Second, under-detection and under-enforcement are major vulnerabilities of the current system, which prevents legal compliance from functioning effectively. Implementing government-to-robot enforcement could help address these problems by targeting the automated law systems, rather than the much larger pool of regulated users. Morse also suggests the use of a damages multiplier to further address the problem of under-enforcement, as well as improve the internalization of negative externalities.
Finally, the work concludes by recognizing that a government-to-robot enforcement system is not without its shortcomings. For instance, a serious concern with this type of system is that the makers of automated law systems may persuade the government to create guidance that favors their users. This “capture” of government is undesirable in that it gives too much power to influential interest groups to sway the direction of the law. Similarly, another significant concern is reverse capture, or the risk that the automated law system will only implement conservative, government views into the system. Other disadvantages include the decline of individual disputes with the government and, as with any new system, the creation of some winners and some losers.

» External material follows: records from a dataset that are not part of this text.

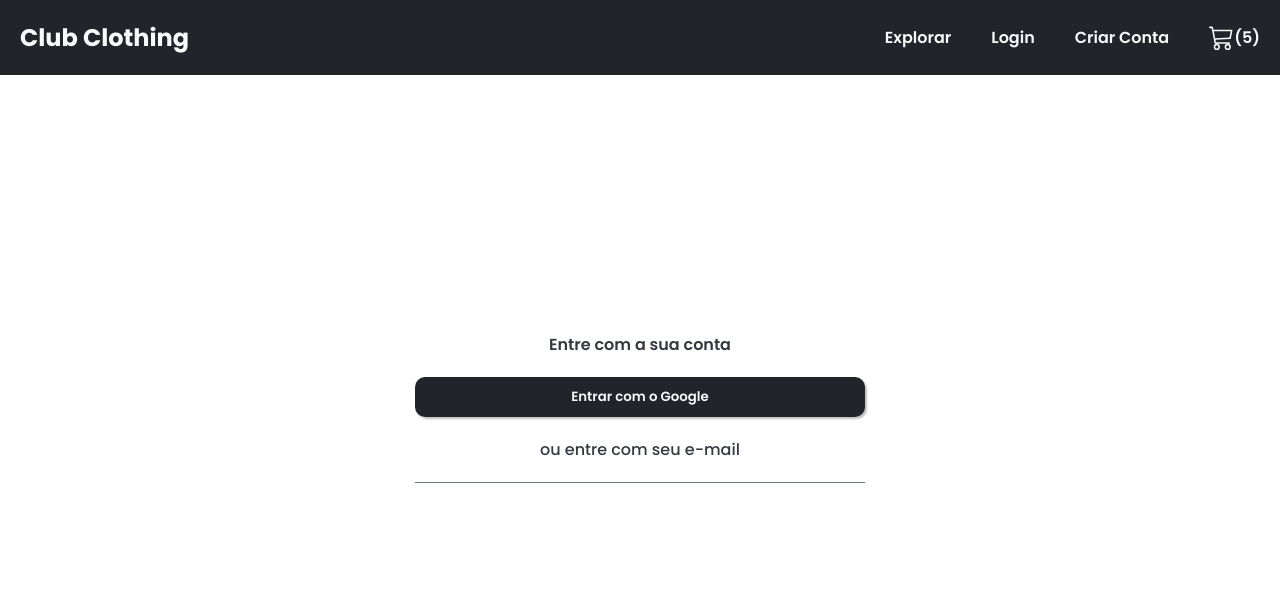
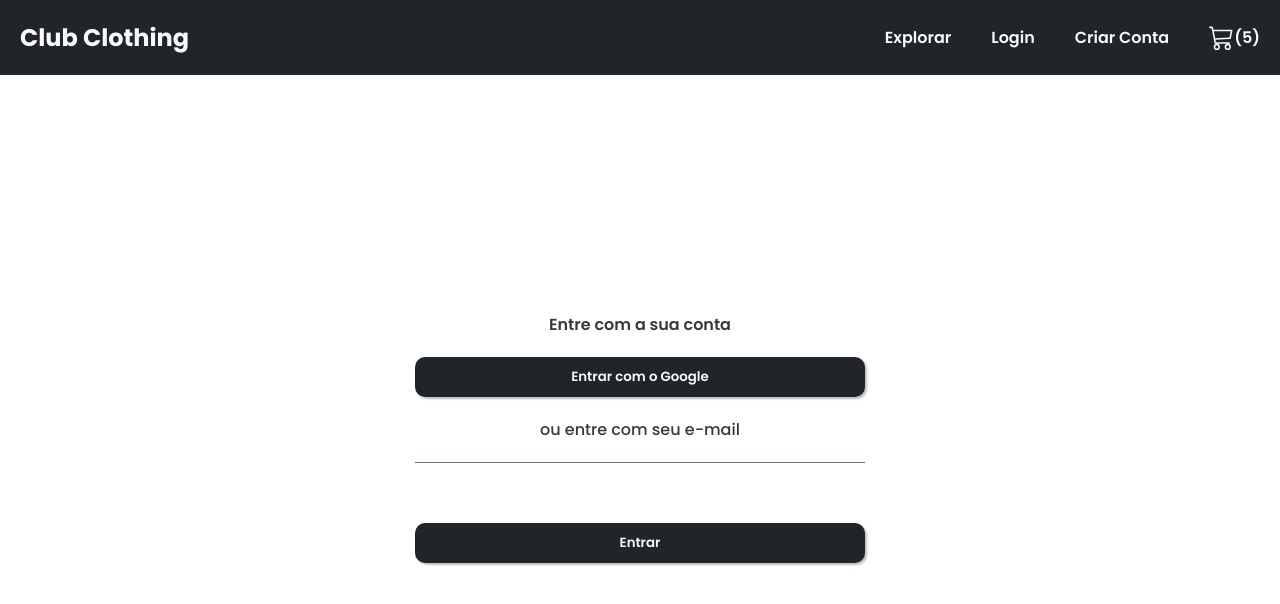
Before and after one commit to hellzapoppin/club-e-commerce, a React (Create React App) app: page /login in a window 1280 px wide. Shown: the top 604 px of the page. Built offline with nearby package versions, Linux system fonts and the light colour scheme.

Commit message:
feat: add login Custombutton to LoginPage

```diff
--- a/src/pages/login/login.page.tsx
+++ b/src/pages/login/login.page.tsx
@@ -1,6 +1,7 @@
 import CustomButton from '../../components/custom-button/custom-buttom.component'
 import Header from '../../components/header/header.component'
 // import { BsGoogle } from 'react-icons/bs'
+// import { FiLogIn } from 'react-icons/fi'
 import {
   LoginContainer,
   LoginContent,
@@ -20,7 +21,7 @@
           <LoginSubtitle>ou entre com seu e-mail</LoginSubtitle>
           <LoginInputContainer>{/* email input */}</LoginInputContainer>
           <LoginInputContainer>{/* password input */}</LoginInputContainer>
-          {/* button */}
+          <CustomButton>Entrar</CustomButton>
         </LoginContent>
       </LoginContainer>
     </>
```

In sum, this work makes an important and valuable contribution to the scholarship on compliance and enforcement methods and should be of interest to both tax scholars and the legal community more broadly. As we move further into the new automation era, these new technologies raise novel issues but also provide us with a unique opportunity to revise our current approach to legal and regulatory issues. Although work remains to be done to address some of the concerns raised by a system that imposes direct liability on automated law systems, Morse’s thought-provoking article encourages a serious consideration of the merits of government-to-robot enforcement.